Dots, circles and ellipses sputter forth from Memories of Making Special, currently on view at El Museo. The exhibit – Phyllis Thompson’s first in nearly three decades – serves not only to reintroduce the prolific artist to the Buffalo art community, but occupies a vantage point from which viewers can see work from the 1980s through today; each tracing a line of visual continuity unbroken by time and circumstance.
Thompson’s principal artistic preoccupation has been monotypes, whose yo-yo-like forms and Twombly-esque zeal for line and spatial plumbing have equally concerned the artist and her production for the better part of four decades. The work presented therein becomes meditations on individuals, feelings, memories, and experiences, which are replayed through visual representation and allusion in smaller self-contained bodies of work within the exhibit itself.
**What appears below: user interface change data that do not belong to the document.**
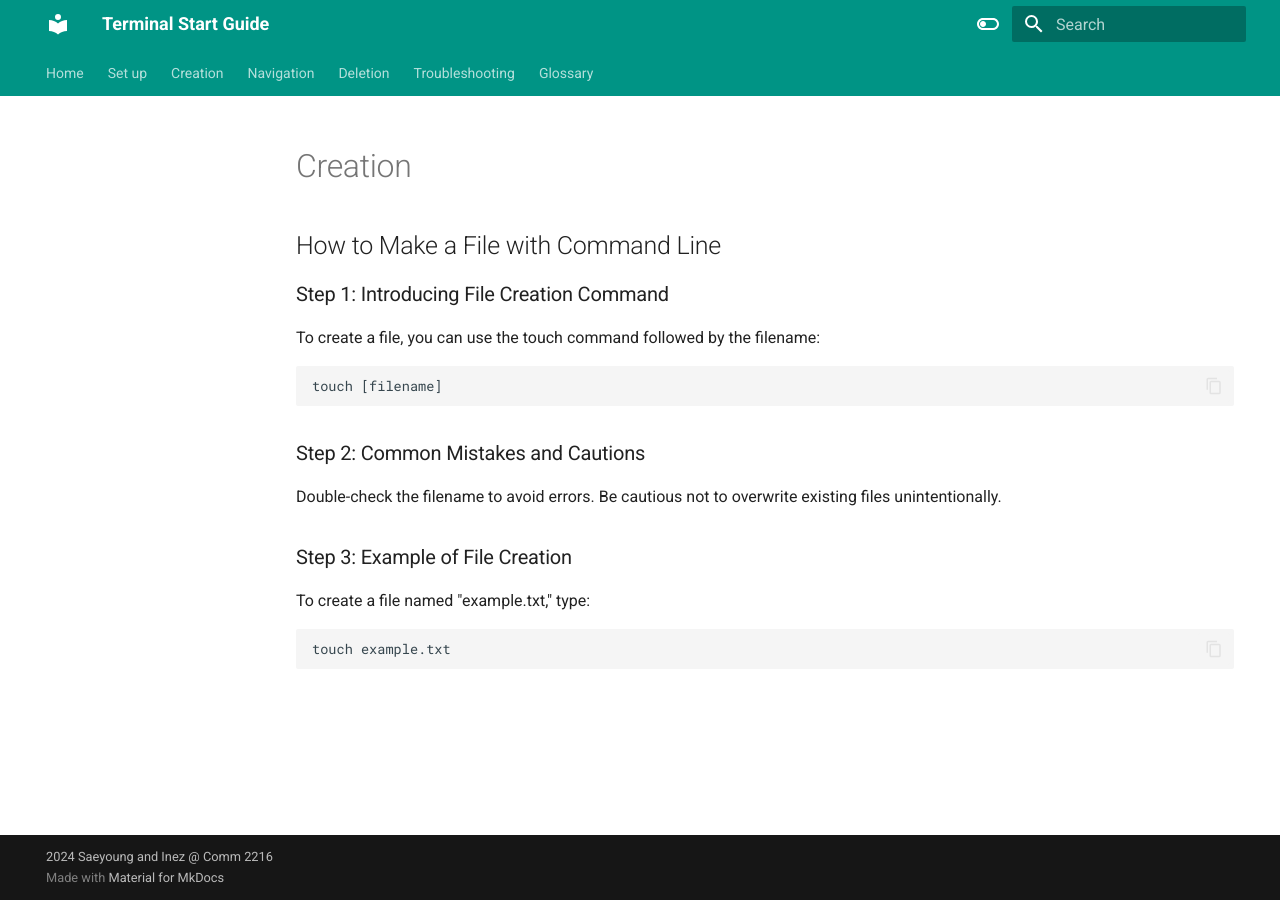
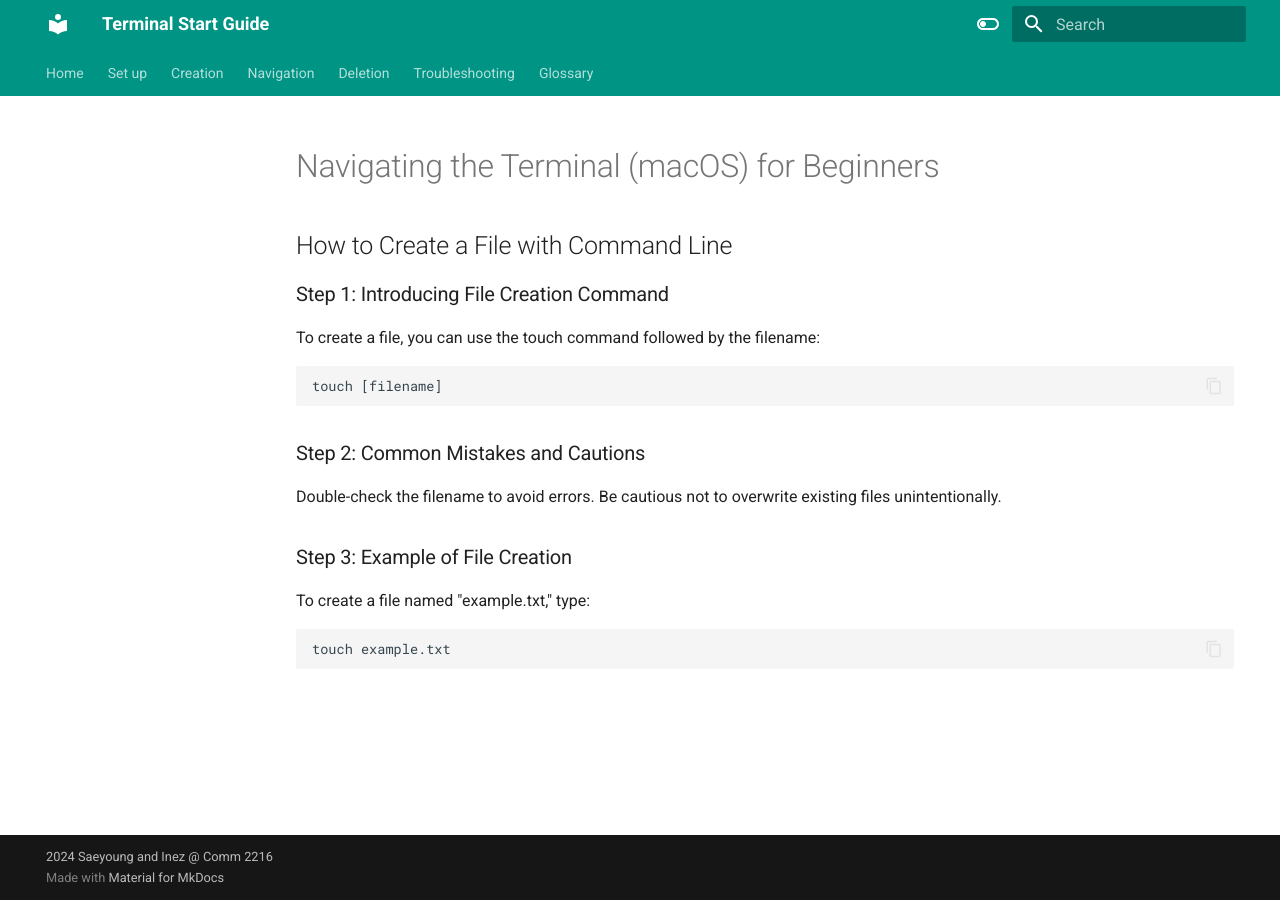
Before and after one commit to Inez-y/user_docs_Inez_Saeyoung, an MkDocs documentation site: the page built from docs/Creation.md, in a window 1280 px wide. Built offline with MkDocs 1.6.1 and Material for MkDocs 9.7.7, drawn with Linux system fonts in a browser that asks for light colours.

Commit message:
TEST server

```diff
--- a/docs/Creation.md
+++ b/docs/Creation.md
@@ -1,4 +1,6 @@
-## How to Make a File with Command Line
+# Navigating the Terminal (macOS) for Beginners
+
+## How to Create a File with Command Line
 
 ### Step 1: Introducing File Creation Command
 
```
Also changed, not shown: docs/index.md (+2 -0 lines).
The watershed moment in Thompson’s career wherein the artist begins to form the visual vocabulary she flexes against decades later is tucked away in a quiet corner of the exhibit, in a series of monotypes produced in tandem with Leslee Stradford, all of which are titled Transitions in Self-Awareness from 1988. These pieces become the moment in which Thompson begins to develop the yo-yo-like forms that would come to characterize her later work, and present abstracted forms that read as pizza, spoons, vases, and pom-poms in turn. This body of work presents moments of prescience which prefigures a career engaged in abstract forms. It also allows for moments of slippage between haphazardness and control, affording Thompson’s practice a spark of contemporaneity that transcends time.
The most recent work presented here is a series of what appear to be portraits, but are instead more monotypes. This vein finds Thompson’s most visually grounded elements to be reproductions of her ancestors, whose solemn, reserved eyes stare forward into time, envisioning a moment where they may be both physically and systematically unshackled. Thompson achieves this unshackling through the physical manipulation of the figures, removing them from the picture. This bodily removal leaves an echo of whiteness in the composition, and fading more still, until their silhouettes are akin to wallpaper. In this space, in the removal of physical form, Thompson’s spiritually present predecessors are abstracted; falling back and melding into wallpaper that is replete with vines, curlicue and blocks of color, all of which recall the artist’s earliest explorations in monotypes.
Memories of Making Special is on view through May 27, 2017 al El Museo, located at 91 Allen Street Buffalo, New York. The closing reception on May 27 from 2-4pm will include a workshop featuring a brief demonstration by Phyllis Thompson on some of her techniques and processes, followed by hands-on experimentation with monotype and relief printing. ($5 suggested donation, free for El Museo Members)